Within a few weeks, the Jerusalem District Planning and Building Committee is scheduled to discuss the JNF's plan for preserving the Jerusalem Forest and developing it for recreation and leisure purposes. Among the opponents of the plan are the Jerusalem Municipality and the Israel Lands Administration (ILA).

One of the ILA's contentions, seconded by the Jerusalem Municipality, is that the proposed plan adversely affects development initiatives that include building for residential and public purposes, and also infringes on an area that is designated for a cemetery. The ILA has also declared that it is out to protect nature and the landscape, maintaining that forestation activities that include spraying and engineering works will harm the flora and fauna in the area. This concern did not stop the ILA from urging the establishment of a new city in the Judean Hills that will result in the loss of extensive tracts of forest and woodland. The Jerusalem Municipality argued that the JNF plan would affect areas that were designated for roads and industrial zones.

There is no doubt that some of the projects cited by the municipality and the ILA are important and will provide essential services and places of residence. In this regard, however, we should take note of remarks by the Committee for Quality of Life in the ultra-Orthodox Har Nof neighborhood that is fighting to preserve the forest. In a document submitted to the District Planning and Building Committee as a counter-argument to the claims put forward by the ILA and the municipality, the residents' committee notes, "Unfortunately, the forest has effectively become a reserve for implementing plans to build infrastructure of many and varied kinds, each of which will cut away only a bit of the forest, but, if taken together, will turn it into a miniature thicket."

The fundamental problem is that governmental and municipal bodies in Israel do not understand the crucial importance of open areas and parks, which, in addition to being essential elements of quality of life and ecological benefit, also have a significant economic aspect.

An economic analysis of the subject was carried out not long ago for the Har Nof committee by Dr. Yaakov Garb. He notes that it is difficult to quantify the economic value of forests and open areas in the same way that value is ascribed to other products. However, in recent years, economists have found ways to calculate benefits, such as an increase in the value of homes that are located near open areas and parks, or public readiness to spend money to visit parks - attesting to demand that has a concrete financial value and also boosts tourism and other industries.

Garb mentions Frederick Law Olmsted, the landscape architect who designed Central Park in New York. Justifying the acquisition of the land for the park, Olmsted cited the increase in land values that this would generate that that, in turn, would generate greater tax revenues to pay for the upkeep of the park - as indeed occurred.

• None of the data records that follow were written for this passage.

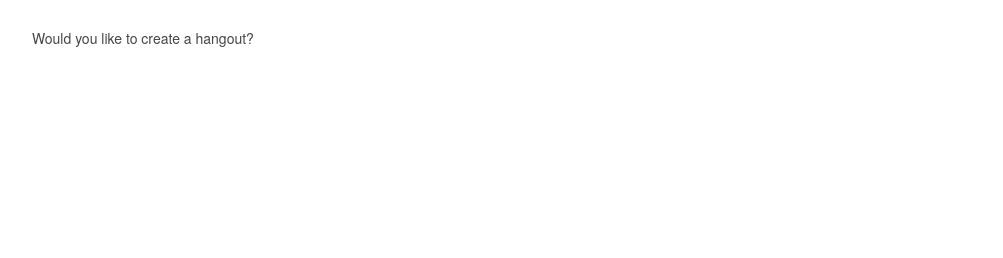
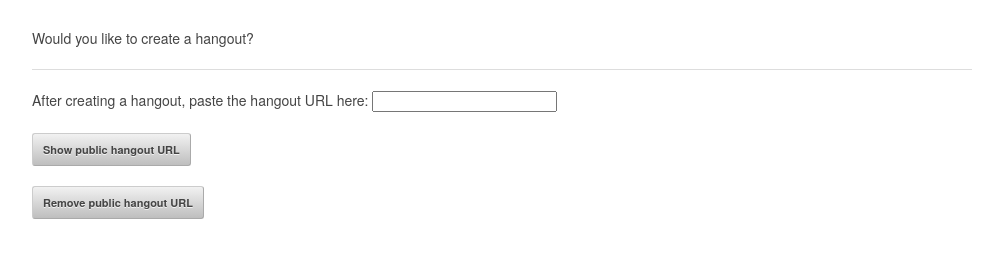
Before and after one commit to StuyPulse/feed.stuypulse.com, a Python web app: template feed/templates/admin.html in a window 1280 px wide. Shown: the part 76-334 px from the top of the page, without its empty margins (138-1141 px from the left). Run offline with Jinja, Linux system fonts and the light colour scheme; the template is opened without the code that fills it, so the values that code supplies are empty; some libraries are stand-ins or nearby versions.

Commit message:
Add frontend for setting the hangout url in the database; Add backend for storing and deleting the url

```diff
--- a/app.yaml
+++ b/app.yaml
@@ -29,5 +29,6 @@ handlers:
   expiration: 7d
 - url: /admin.*
   script: feed.admin.application
+  login: admin
 - url: /.*
   script: feed.main.application
--- a/feed/templates/admin.html
+++ b/feed/templates/admin.html
@@ -10,10 +10,40 @@
 </div>
 <div class="sixteen columns">
     <p>Would you like to create a hangout?</p>
-    <div id="placeholder-div"></div>
+	<div id="placeholder-div"></div>
+	<div id="panel_one" style="visibility:hidden">
+		<p>
+			<hr style="margin: 10px 0 20px">
+			After creating a hangout, paste the hangout URL here:
+			<input type="url" id="hangout_url">
+			<br>
+			<br>
+			<input type="submit" value="Show public hangout URL" id="show_hangout">
+			<br>
+			<input type="submit" value="Remove public hangout URL" id="remove_hangout">
+		</p>
+	</div>
 </div>
 {% endblock %}
 {% block scripts %}
+<script type="text/javascript">
+	$(document).ready(function() {
+		$("#placeholder-div").ready(setTimeout(function() { // Tried the load() event, but it doesn't fire
+				$("#panel_one").css("visibility", "visible");
+		}, 1000));
+		$("#show_hangout").click(function() {
+			url = $("#hangout_url").val();
+			$.post("/admin", {show_hangout_url: url}, function(data) {
+				alert(data);
+			});
+		});
+		$("#remove_hangout").click(function() {
+			$.post("/admin", {remove_hangout_url: 'True'}, function(data) {
+				alert(data);
+			});
+		});
+	});
+</script>
 <script type="text/javascript">
 window.___gcfg = {
   lang: 'en-US'
--- a/feed/templates/hangouts.html
+++ b/feed/templates/hangouts.html
@@ -70,6 +70,8 @@ background: -moz-linear-gradient(bottom, #ddd, #aaa); }
 </div>
 
 <div id="participantsDiv"></div>
+
+<div id="hangout_url"></div>
 
 <p id='notOnAir' style="visibility:hidden;">This Hangout is not on air.  Please run this sample in a <b>Hangout On Air</b> to see all its features.</p>
 
```
Also changed, not shown: feed/admin.py (+32 -15 lines), 1 other file.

Cities like Jerusalem, Garb says, should invest in a forest that constitutes a meaningful green belt because of the strategic interest of developing the city on the basis of quality of life. Enhancement of the quality of life will encourage strong populations to stay in the city and thus create a solid economic base for its growth and development, he notes.

The Jerusalem Forest has not been exploited sufficiently for these purposes. Its expansion will help increase its contribution to the quality of life. In this connection, Garb recalls the city of Chattanooga, Tennessee, which decided to invest large sums in the development of parks and walking trails as a response to a deep economic crisis and a decline in the quality of life in the city. The mayor explained that when asked why the city was wasting money on trails and parks when schools and roads were in need of repair and more jobs were needed, his reply was that one project did not come at the expense of another.